The following is an excerpt from my Irish mystery novel, Into the Fog, a sequel to Through the Fog.
“Niall; Fearghal. Step in side and have a whiskey.” The look on their faces was almost worth the days that came after.
“Told you he was here.”
“You also said he wasn’t a fool. You’re one for two, Niall.”
Niall glared at his older, larger (but, shall we say, less intellectual?) brother and moved toward the front step. “I’ve given up whiskey entirely, Martin, but a cup of something hot wouldn’t go amiss.” I had to step back inside to make room in the doorway for them to come in.
Fearghal O’ Quinn wasn’t quite tall enough to duck as he came through, but he filled a normal sized room well enough. Niall, not as tall and not as broad, always seemed restless, as if he were anticipating a surprise he wasn’t going to like.
Niall jostled Fearghal. “Get in, get in; my backside’s hanging out the door.” Stepping around his brother, he stopped cold.
“Awwww, Jesus, Mary and Joseph he’s workin’ for the government. I knew this was stupid. Stupid to come here. Stupid.”
Fearghal’s mouth had been working to produce a sound since he first stepped through the door. It was no ordinary suburban living room they’d stepped into.

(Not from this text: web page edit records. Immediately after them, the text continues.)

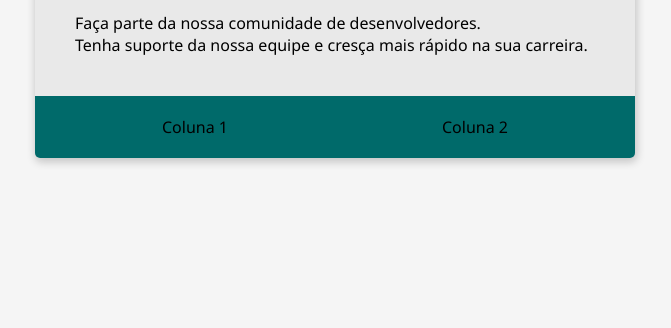
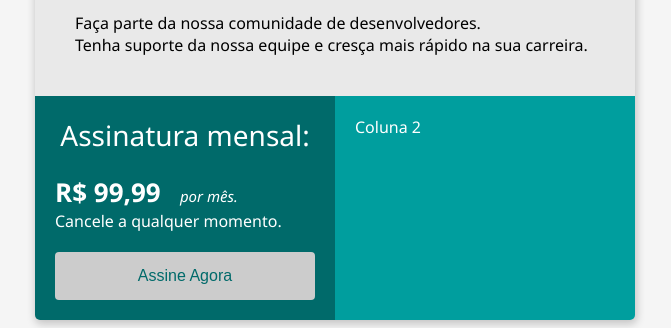
Before and after one commit to GabrielMateus/bootcamp-devjr-modulo2, a plain HTML site: page index.html in a window 1280 px wide. Shown: the part 625-953 px from the top of the page, without its empty margins (305-976 px from the left). Before the commit the page ends 800 px from the top, so only its background shows below. Drawn offline with Linux system fonts and the light colour scheme.

Commit message:
closes #4 - button e span

```diff
--- a/index.html
+++ b/index.html
@@ -29,15 +29,15 @@
 
         .flex-container{
             display: flex;
-            background-color: #006A6A;
             justify-content: space-around;
-            padding: 20px;
         }
+
         .header-title{
             color: #006F6F;
             font-size: 32px;
             font-weight: 700;
         }
+
         .header-subtitle{
             color: #009E9E;
             font-size: 18px;
@@ -45,6 +45,54 @@
             padding-top: 15px;
             margin-bottom: 15px;
         }
+
+        .col-1{
+            background-color: #006A6A;
+            width: 50%;
+            padding: 20px;
+            color: #FFF;
+        }
+
+        .col-2{
+            background-color: #009E9E;
+            width: 50%;
+            padding: 20px;
+            color: #FFF;
+        }
+
+        .subscription-title{
+            font-size: 28px;
+            text-align: center;
+            margin-bottom: 20px;
+        }
+
+        .price{
+            font-size: 26px;
+            font-weight: 700;
+        }
+
+        .month{
+            font-size: 15px;
+            font-style: italic;
+            margin-left: 15px;
+        }
+
+        .button{
+            width: 100%;
+            padding: 15px 32px;
+            margin-top: 20px;
+            color: #006A6A;
+            background-color: #CCCCCC;
+            font-size: 16px;
+            border-radius: 4px;
+            border: none;
+
+            cursor:  pointer;
+        }
+        .button:hover{
+            background-color: #E9E9E9;
+        }
+
     </style>
 
 
@@ -64,10 +112,23 @@
         </div>
     </div>
         <div class="flex-container">
-            <div>
-                Coluna 1
+            <div class="col-1">
+                <div class="subscription-title">
+                    Assinatura mensal:
+                </div>
+
+                <div>
+                    <span class="price">R$ 99,99</span>
+                    <span class="month">por mês.</span>
+                </div>
+
+                <div>
+                    Cancele a qualquer momento.
+                </div>
+
+                <button class="button">Assine Agora</button>
             </div>
-            <div>
+            <div class="col-2">
                 Coluna 2
             </div>
         </div>
```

Attached to every wall was a computer worktable, with keyboard trays, monitors, cables and what must have looked like a rummage sale of electronics on every surface. Lights blinked. Fans whirred. Looking at it with fresh eyes, it was indeed the very picture of a B-movie image of a clandestine government operation’s headquarters.

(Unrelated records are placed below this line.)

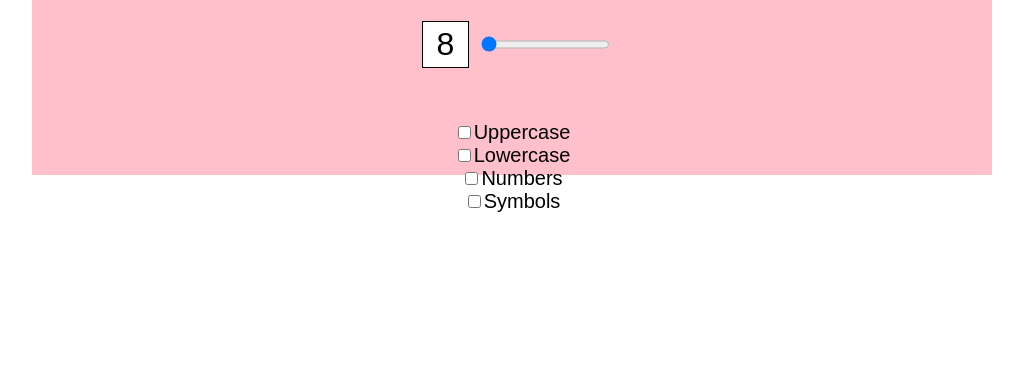
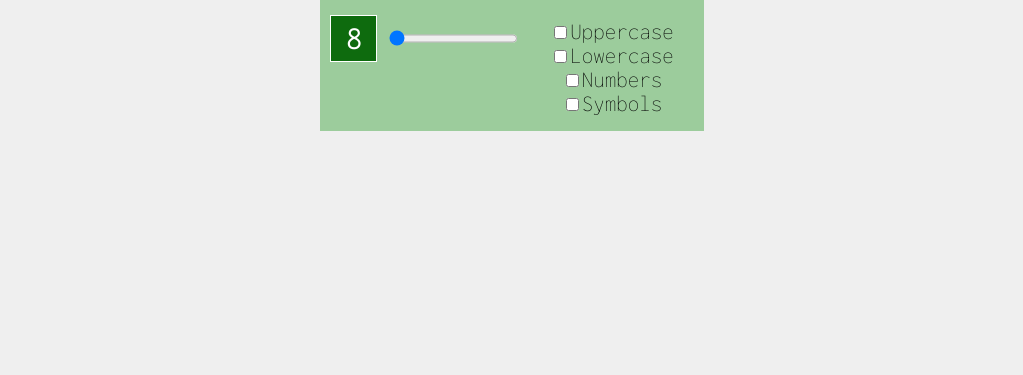
Before and after one commit to JKob207/PasswordGenerator, a website: page index.html in a window 1280 px wide. Shown: the part 425-800 px from the top of the page, without its empty margins (128-1151 px from the left). Drawn offline with Linux system fonts and the light colour scheme.

Commit message:
added styling

```diff
--- a/index.html
+++ b/index.html
@@ -6,6 +6,7 @@
     <meta name="viewport" content="width=device-width, initial-scale=1.0">
     <title>Password generator</title>
     <link rel="stylesheet" href="./dist/styles.css" />
+    <link href="https://fonts.googleapis.com/css2?family=Inconsolata:wght@200&amp;display=swap" rel="stylesheet">
 </head>
 <body>
     <script src="./dist/bundle.js"></script>
```
Also changed, not shown: dist/bundle.js, dist/styles.css.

What it was, instead, was a fairly advanced interviewing and analysis system for cognitive recognition — a method of analysing and interpreting body language and facial expression with a comparative analysis of verbal expressions. In other words, I’m learning how to read minds by learning how to read faces. I’d recently run into a little hitch, though.
I have amnesia.